David Christensen and Jennifer Lackey, eds. (Oxford University Press: June 10, 2013), 288 pages.

The Epistemology of Disagreement brings together essays from a dozen philosophers on the epistemic significance of disagreement; all but one of the essays are new. Questions discussed include: When (if ever) does the disagreement of others require a rational agent to revise her beliefs? Do ‘conciliatory’ accounts, on which agents are required to revise significantly, suffer from fatal problems of self-defeat, given the disagreement about disagreement? What is the significance of disagreement about philosophical topics in particular? How does the epistemology of disagreement relate to broader epistemic theorizing? Does the increased significance of multiple disagreeing agents depend on their being independent of one another?

John Hawthorne and Amia Srinivasan, Thomas Kelly, and Brian Weatherson all weigh in with attacks on conciliatory views or defenses of non-conciliatory approaches. David Christensen and Stewart Cohen take up the opposite side of the debate. Bryan Frances, Sanford Goldberg, and Ernest Sosa discuss a kind of disagreement that will be of particular concern to most readers of this book: disagreement about philosophy. And Robert Audi, Jonathan Kvanvig, and Jennifer Lackey tackle some general theoretical issues that bear on disagreement. The philosophers represented here include some who have contributed actively to the disagreement literature already, as well as some who are exploring the issue for the first time. Their work helps to deepen and expand our understanding of some epistemic phenomena that are central to any thoughtful believer’s engagement with other believers.

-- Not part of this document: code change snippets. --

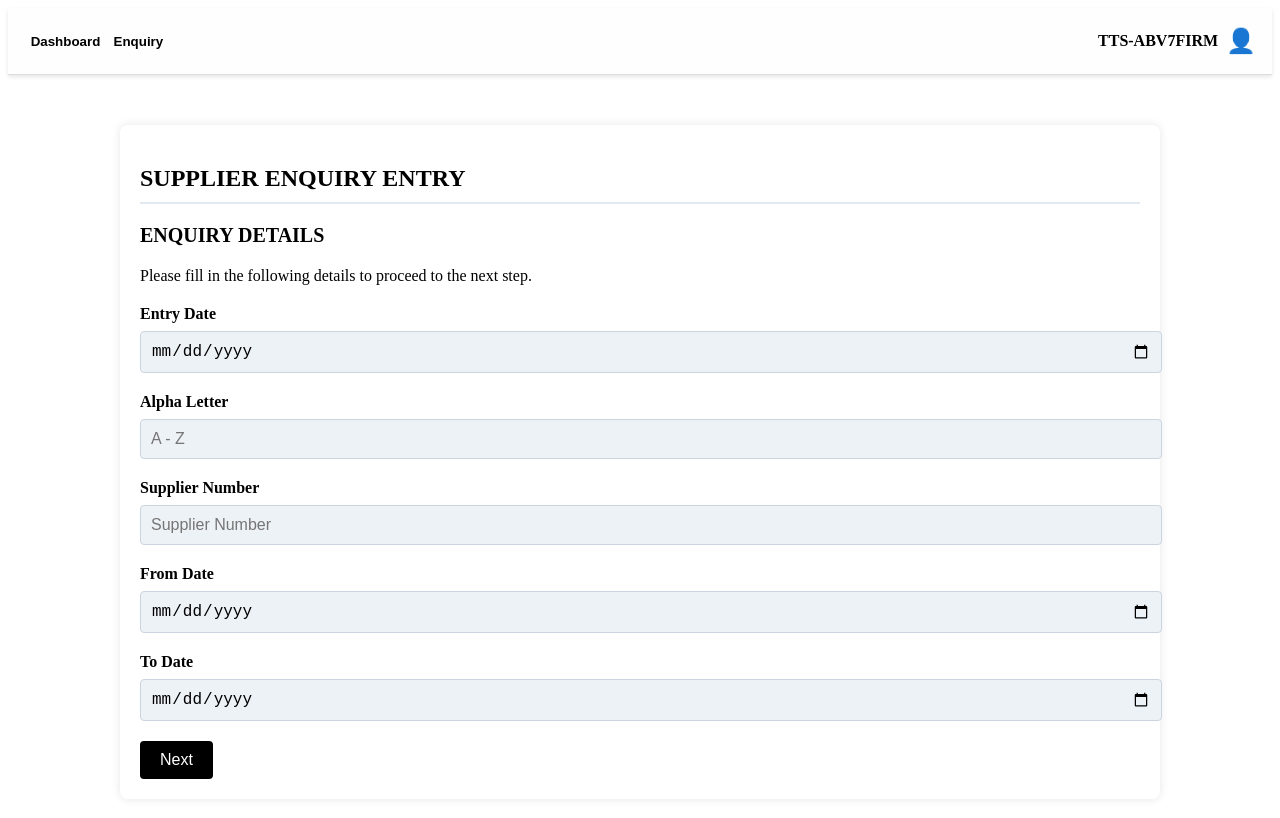
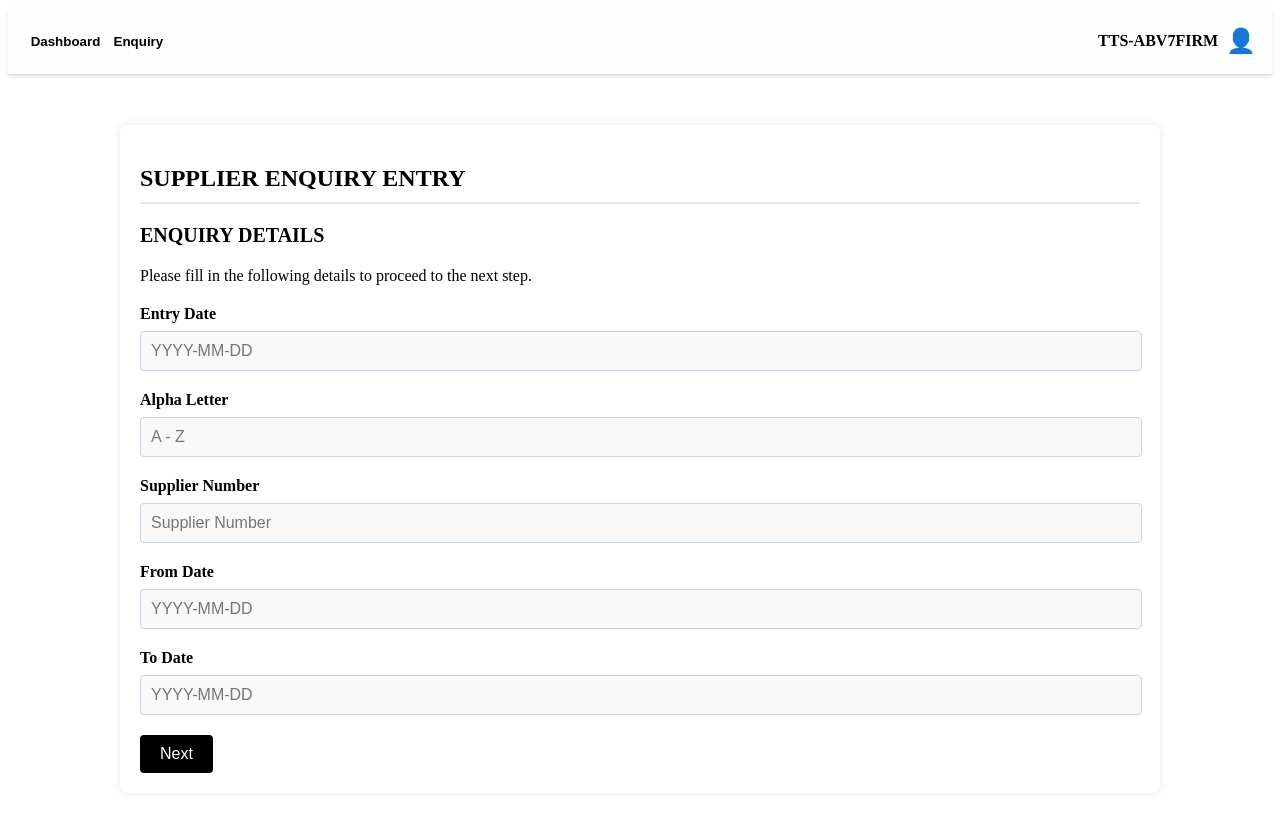
Before and after one commit to AbdulkalamAasath/https---github.com-AbdulkalamAasath-MTC, a React (Create React App) app: page /Supplier-Enquiry in a window 1280 px wide. Shown: the top 818 px of the page. Built offline with nearby package versions, Linux system fonts and the light colour scheme.

Commit message:
visvaa ui commit

```diff
--- a/src/Component/SupplierEnquiry.jsx
+++ b/src/Component/SupplierEnquiry.jsx
@@ -123,12 +123,12 @@ const SupplierEnquiry = () => {
             fontWeight: 'bold',
         },
         formControl: {
-            width: '100%',
+            width: '98%',
             padding: '10px',
             fontSize: '16px',
             border: '1px solid #cbd5e0',
             borderRadius: '4px',
-            backgroundColor: '#edf2f7',
+            backgroundColor: '#f9f9f9',
         },
         btn: {
             display: 'inline-block',
@@ -171,9 +171,10 @@ const SupplierEnquiry = () => {
                         <div style={styles.formGroup}>
                             <label htmlFor="entry-date" style={styles.formLabel}>Entry Date</label>
                             <input
-                                type="date"
+                                type="text"
                                 id="entry-date"
                                 style={styles.formControl}
+                                placeholder="YYYY-MM-DD"
                                 value={entryDate}
                                 onChange={(e) => setEntryDate(e.target.value)}
                                 required
@@ -206,9 +207,10 @@ const SupplierEnquiry = () => {
                         <div style={styles.formGroup}>
                             <label htmlFor="from-date" style={styles.formLabel}>From Date</label>
                             <input
-                                type="date"
+                                type="text"
                                 id="from-date"
                                 style={styles.formControl}
+                                placeholder="YYYY-MM-DD"
                                 value={fromDate}
                                 onChange={(e) => setFromDate(e.target.value)}
                                 required
@@ -217,9 +219,10 @@ const SupplierEnquiry = () => {
                         <div style={styles.formGroup}>
                             <label htmlFor="to-date" style={styles.formLabel}>To Date</label>
                             <input
-                                type="date"
+                                type="text"
                                 id="to-date"
                                 style={styles.formControl}
+                                placeholder="YYYY-MM-DD"
                                 value={toDate}
                                 onChange={(e) => settoDate(e.target.value)}
                                 required
```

Table of Contents

    • List of Contributors
    • Introduction, David Christensen and Jennifer Lackey
  • Part One: The Debate between Conciliatory and Steadfast Theorists
    • A. For Steadfastness
    • 1. Disagreement Without Transparency: Some Bleak Thoughts, John Hawthorne and Amia Srinivasan
    • 2. Disagreement and the Burdens of Judgment, Thomas Kelly
    • 3. Disagreements, Philosophical and Otherwise, Brian Weatherson
    • B. For Conciliation
    • 4. Epistemic Modesty Defended, David Christensen
    • 5. A Tentative Defense of the Equal Weight View, Stewart Cohen
  • Part Two: Disagreement in Philosophy
    • 6. Philosophical Renegades, Bryan Frances
    • 7. Disagreement, Defeat, and Assertion, Sanford Goldberg
    • 8. Can There Be a Discipline of Philosophy? And Can It Be Founded on Intuitions?, Ernest Sosa
  • Part Three: New Concepts and New Problems in the Epistemology of Disagreement
    • 9. Cognitive Disparities: Dimensions of Intellectual Diversity and the Resolution of Disagreements, Robert Audi
    • 10. Perspectivalism and Reflective Ascent, Jonathan L. Kvanvig
    • 11. Disagreement and Belief Dependence: Why Numbers Matter, Jennifer Lackey
  • Index